Content revision data:
%%
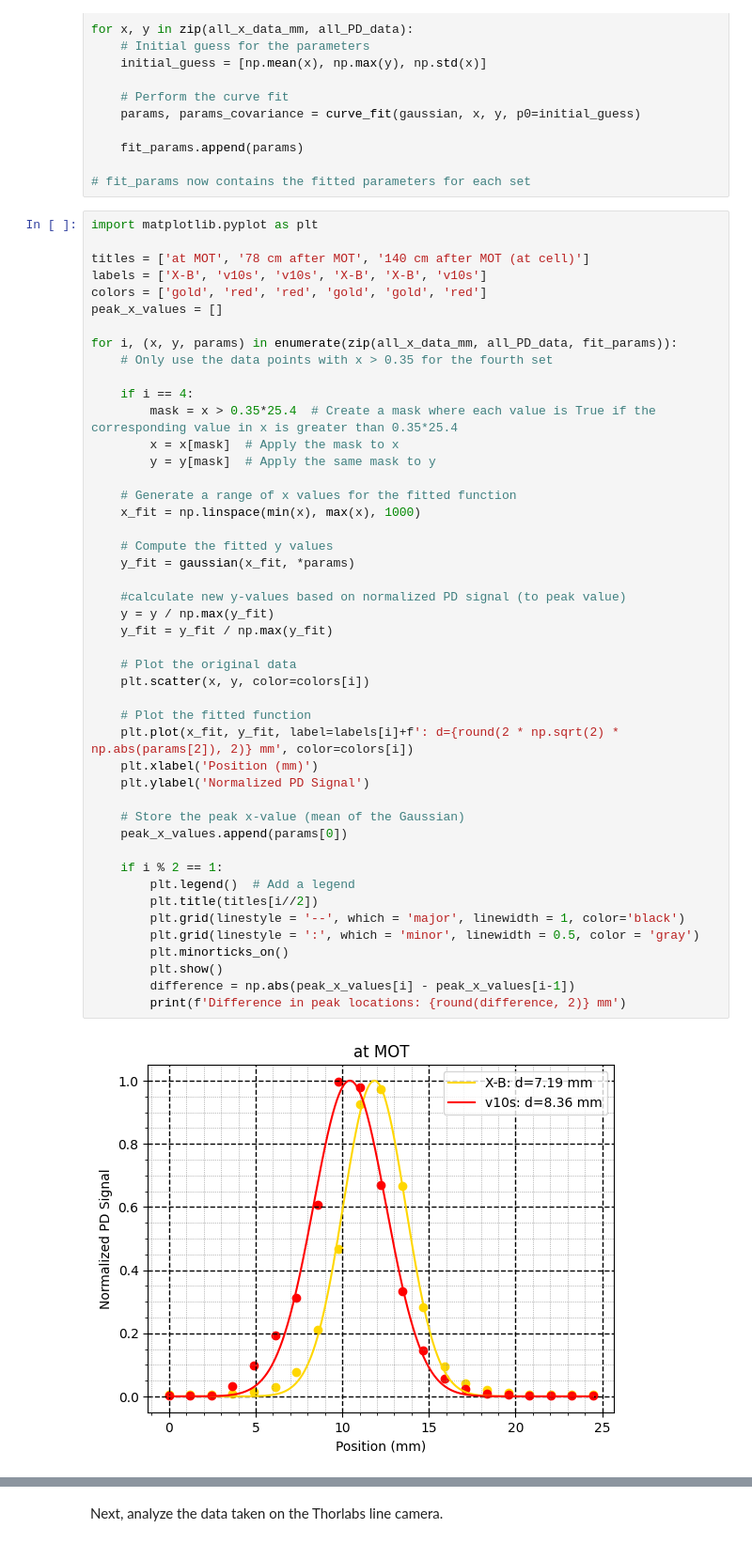
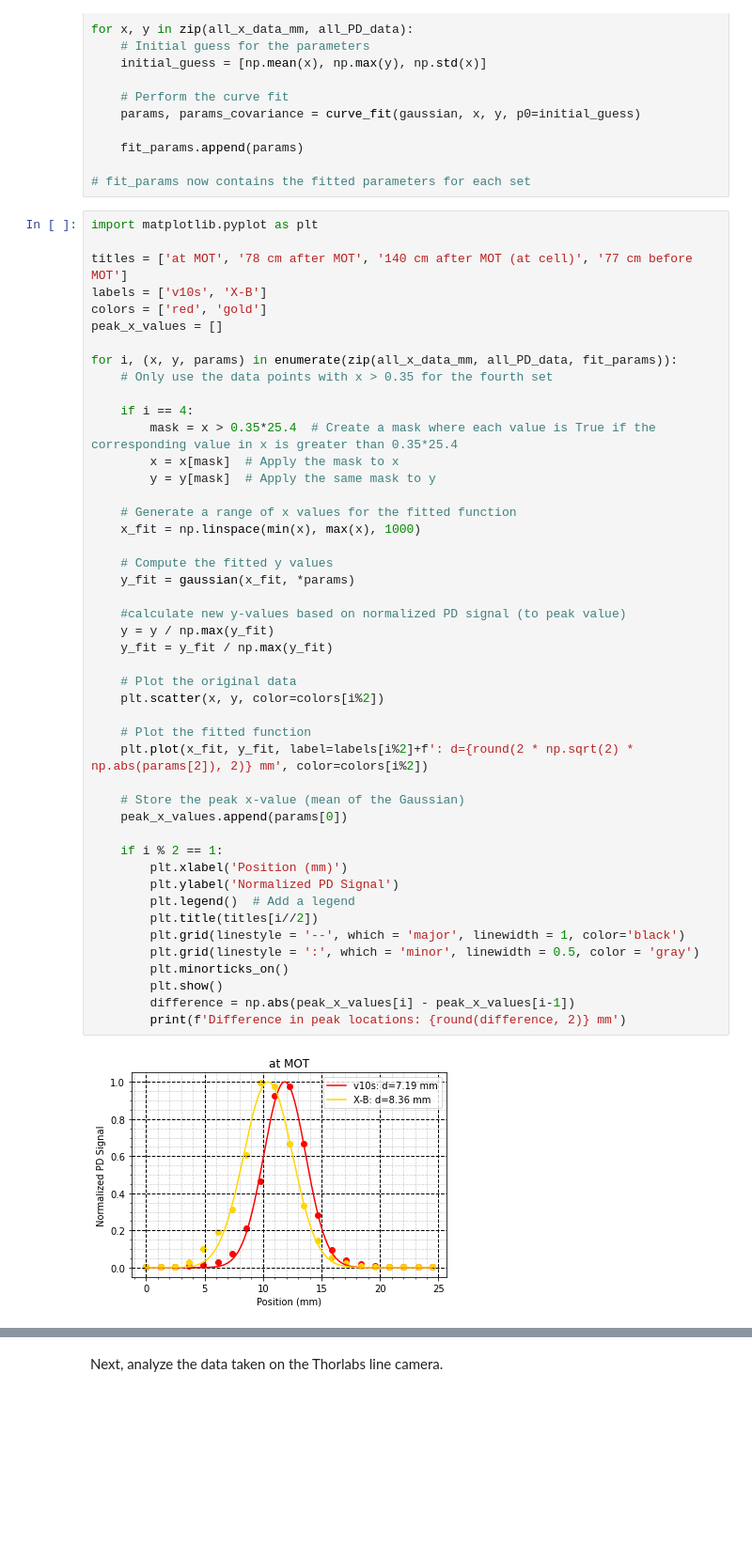
Before and after one commit to geoffrey-zheng/SrF-Calcs, a Jupyter notebook: Push-Beam/SlowerBeamProfiles.ipynb, the cells around one changed output, grey strips where cells are left out. Shown: that part at 94% size. Saved outputs shown, nothing was run; the diff lists cells and outputs as text; blank space fills up the shorter version.

```diff
--- a/Push-Beam/SlowerBeamProfiles.ipynb
+++ b/Push-Beam/SlowerBeamProfiles.ipynb
@@ -61,9 +61,9 @@ for x, y in zip(all_x_data_mm, all_PD_data):
 # %%
 import matplotlib.pyplot as plt
 
-titles = ['at MOT', '78 cm after MOT', '140 cm after MOT (at cell)']
-labels = ['X-B', 'v10s', 'v10s', 'X-B', 'X-B', 'v10s']
-colors = ['gold', 'red', 'red', 'gold', 'gold', 'red']
+titles = ['at MOT', '78 cm after MOT', '140 cm after MOT (at cell)', '77 cm before MOT']
+labels = ['v10s', 'X-B']
+colors = ['red', 'gold']
 peak_x_values = []
 
 for i, (x, y, params) in enumerate(zip(all_x_data_mm, all_PD_data, fit_params)):
@@ -74,36 +74,36 @@ for i, (x, y, params) in enumerate(zip(all_x_data_mm, all_PD_data, fit_params)):
         x = x[mask]  # Apply the mask to x
         y = y[mask]  # Apply the same mask to y
 
     # Generate a range of x values for the fitted function
     x_fit = np.linspace(min(x), max(x), 1000)
 
     # Compute the fitted y values
     y_fit = gaussian(x_fit, *params)
 
     #calculate new y-values based on normalized PD signal (to peak value)
     y = y / np.max(y_fit)
     y_fit = y_fit / np.max(y_fit)
 
     # Plot the original data
-    plt.scatter(x, y, color=colors[i])
+    plt.scatter(x, y, color=colors[i%2])
 
     # Plot the fitted function
-    plt.plot(x_fit, y_fit, label=labels[i]+f': d={round(2 * np.sqrt(2) * np.abs(params[2]), 2)} mm', color=colors[i])
-    plt.xlabel('Position (mm)')
-    plt.ylabel('Normalized PD Signal')
+    plt.plot(x_fit, y_fit, label=labels[i%2]+f': d={round(2 * np.sqrt(2) * np.abs(params[2]), 2)} mm', color=colors[i%2])
 
     # Store the peak x-value (mean of the Gaussian)
     peak_x_values.append(params[0])
 
     if i % 2 == 1:
+        plt.xlabel('Position (mm)')
+        plt.ylabel('Normalized PD Signal')
         plt.legend()  # Add a legend
         plt.title(titles[i//2])
         plt.grid(linestyle = '--', which = 'major', linewidth = 1, color='black')
         plt.grid(linestyle = ':', which = 'minor', linewidth = 0.5, color = 'gray')
         plt.minorticks_on()
         plt.show()
         difference = np.abs(peak_x_values[i] - peak_x_values[i-1])
         print(f'Difference in peak locations: {round(difference, 2)} mm')
 # %% [output]
-[figure, old version]
+[figure, new version]
 Difference in peak locations: 1.42 mm
```
Also changed, not shown: parts of 9 cells of this notebook, 4 other files.
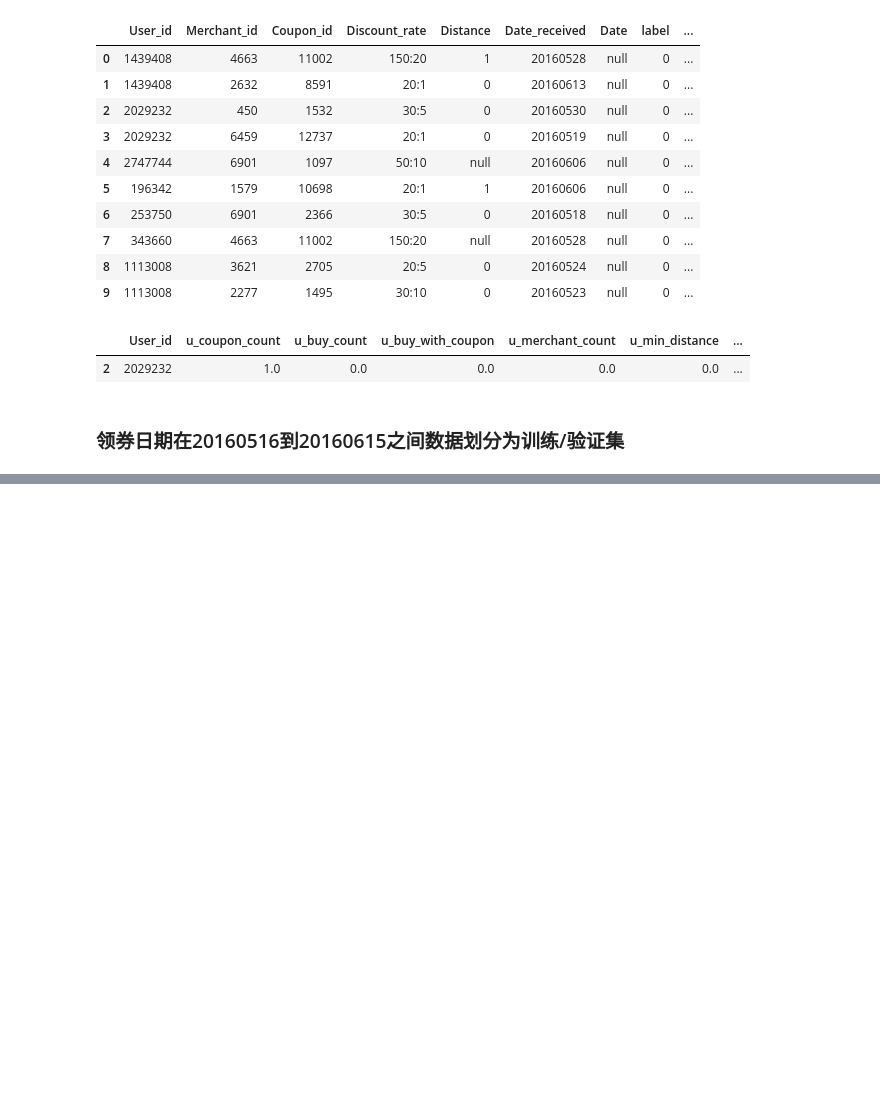
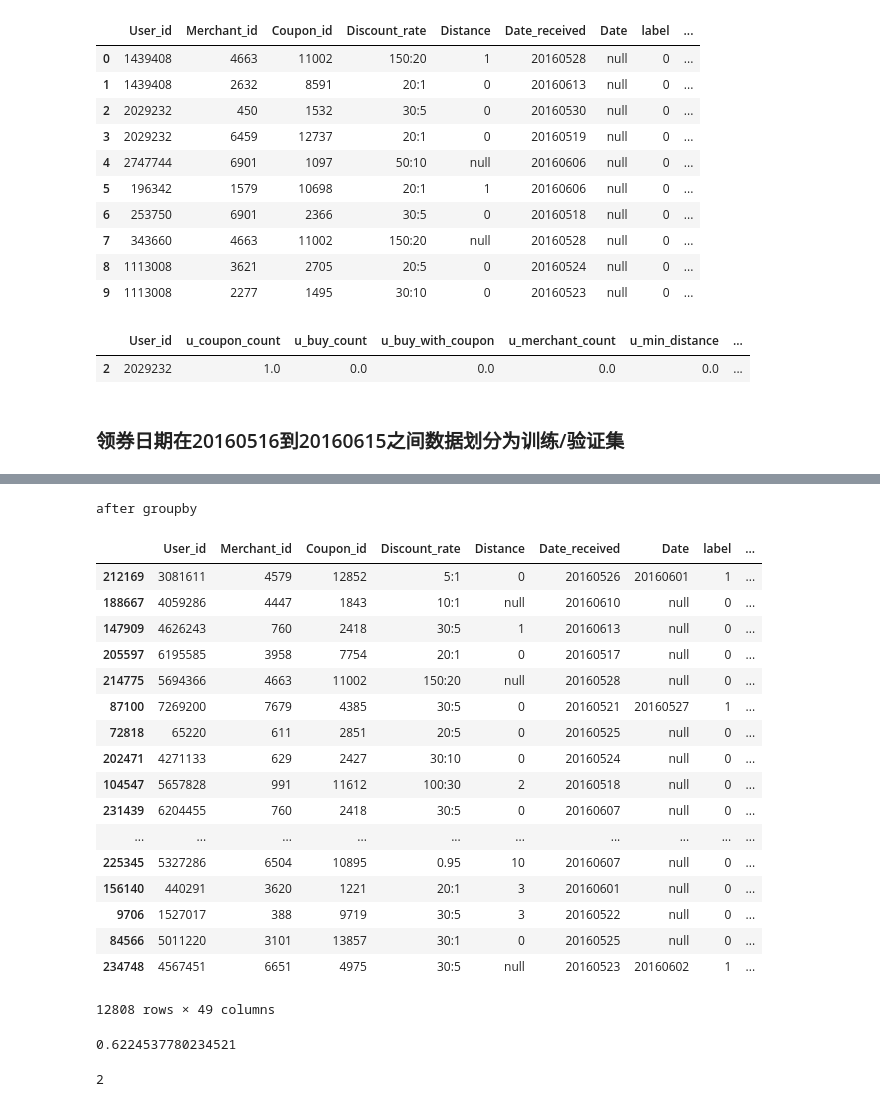
Before and after one commit to Gavin16/Albb-TC-Competition, a Jupyter notebook: projects/ipynb/mymodel.ipynb, the cells around one changed output, grey strips where cells are left out. Drawn from its saved outputs; the diff is of its cells as text; code cells hidden in the pictures; blank space fills up the shorter version.

```diff
--- a/projects/ipynb/mymodel.ipynb
+++ b/projects/ipynb/mymodel.ipynb
@@ -214,0 +308,40 @@ train,valid = train_test_split(data_tv,stratify=data_tv['label'],random_state=10
+# %%
+validgroup = valid_tmp.groupby(['Coupon_id'])
+print('after groupby')
+validgroup.head()
+# %% [output]
+after groupby
+|  | User_id | Merchant_id | Coupon_id | Discount_rate | Distance | Date_received | Date | label | ... |
+| 212169 | 3081611 | 4579 | 12852 | 5:1 | 0 | 20160526 | 20160601 | 1 | ... |
+| 188667 | 4059286 | 4447 | 1843 | 10:1 | null | 20160610 | null | 0 | ... |
+| 147909 | 4626243 | 760 | 2418 | 30:5 | 1 | 20160613 | null | 0 | ... |
+| 205597 | 6195585 | 3958 | 7754 | 20:1 | 0 | 20160517 | null | 0 | ... |
+| 214775 | 5694366 | 4663 | 11002 | 150:20 | null | 20160528 | null | 0 | ... |
+| 87100 | 7269200 | 7679 | 4385 | 30:5 | 0 | 20160521 | 20160527 | 1 | ... |
+| 72818 | 65220 | 611 | 2851 | 20:5 | 0 | 20160525 | null | 0 | ... |
+| 202471 | 4271133 | 629 | 2427 | 30:10 | 0 | 20160524 | null | 0 | ... |
+| 104547 | 5657828 | 991 | 11612 | 100:30 | 2 | 20160518 | null | 0 | ... |
+| 231439 | 6204455 | 760 | 2418 | 30:5 | 0 | 20160607 | null | 0 | ... |
+| ... | ... | ... | ... | ... | ... | ... | ... | ... | ... |
+| 225345 | 5327286 | 6504 | 10895 | 0.95 | 10 | 20160607 | null | 0 | ... |
+| 156140 | 440291 | 3620 | 1221 | 20:1 | 3 | 20160601 | null | 0 | ... |
+| 9706 | 1527017 | 388 | 9719 | 30:5 | 3 | 20160522 | null | 0 | ... |
+| 84566 | 5011220 | 3101 | 13857 | 30:1 | 0 | 20160525 | null | 0 | ... |
+| 234748 | 4567451 | 6651 | 4975 | 30:5 | null | 20160523 | 20160602 | 1 | ... |
+12808 rows × 49 columns
+# %%
+aucs = []
+for i in validgroup:
+    tmpdf = i[1]
+    # 同一个Coupon_id的优惠券有可能被多个用户领取，如果这些用户都消费了或者都没消费则认为参数对预测不起作用
+    if len(tmpdf['label'].unique()) != 2:
+        continue
+    fpr, tpr, thresholds = roc_curve(tmpdf['label'], tmpdf['pred_prob'], pos_label=1)
+    aucs.append(auc(fpr, tpr))
+print(np.average(aucs))
+# %% [output]
+0.6224537780234521
+# %%
+validgroup.get_group('10')['label'].unique().__len__()
+# %% [output]
+2
```
Also changed, not shown: parts of 8 cells of this notebook.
%%
On how many lines of the data does the word "mask" appear? Reply with the number alone.

* _SOLUTION FOR THIS TASK_: 2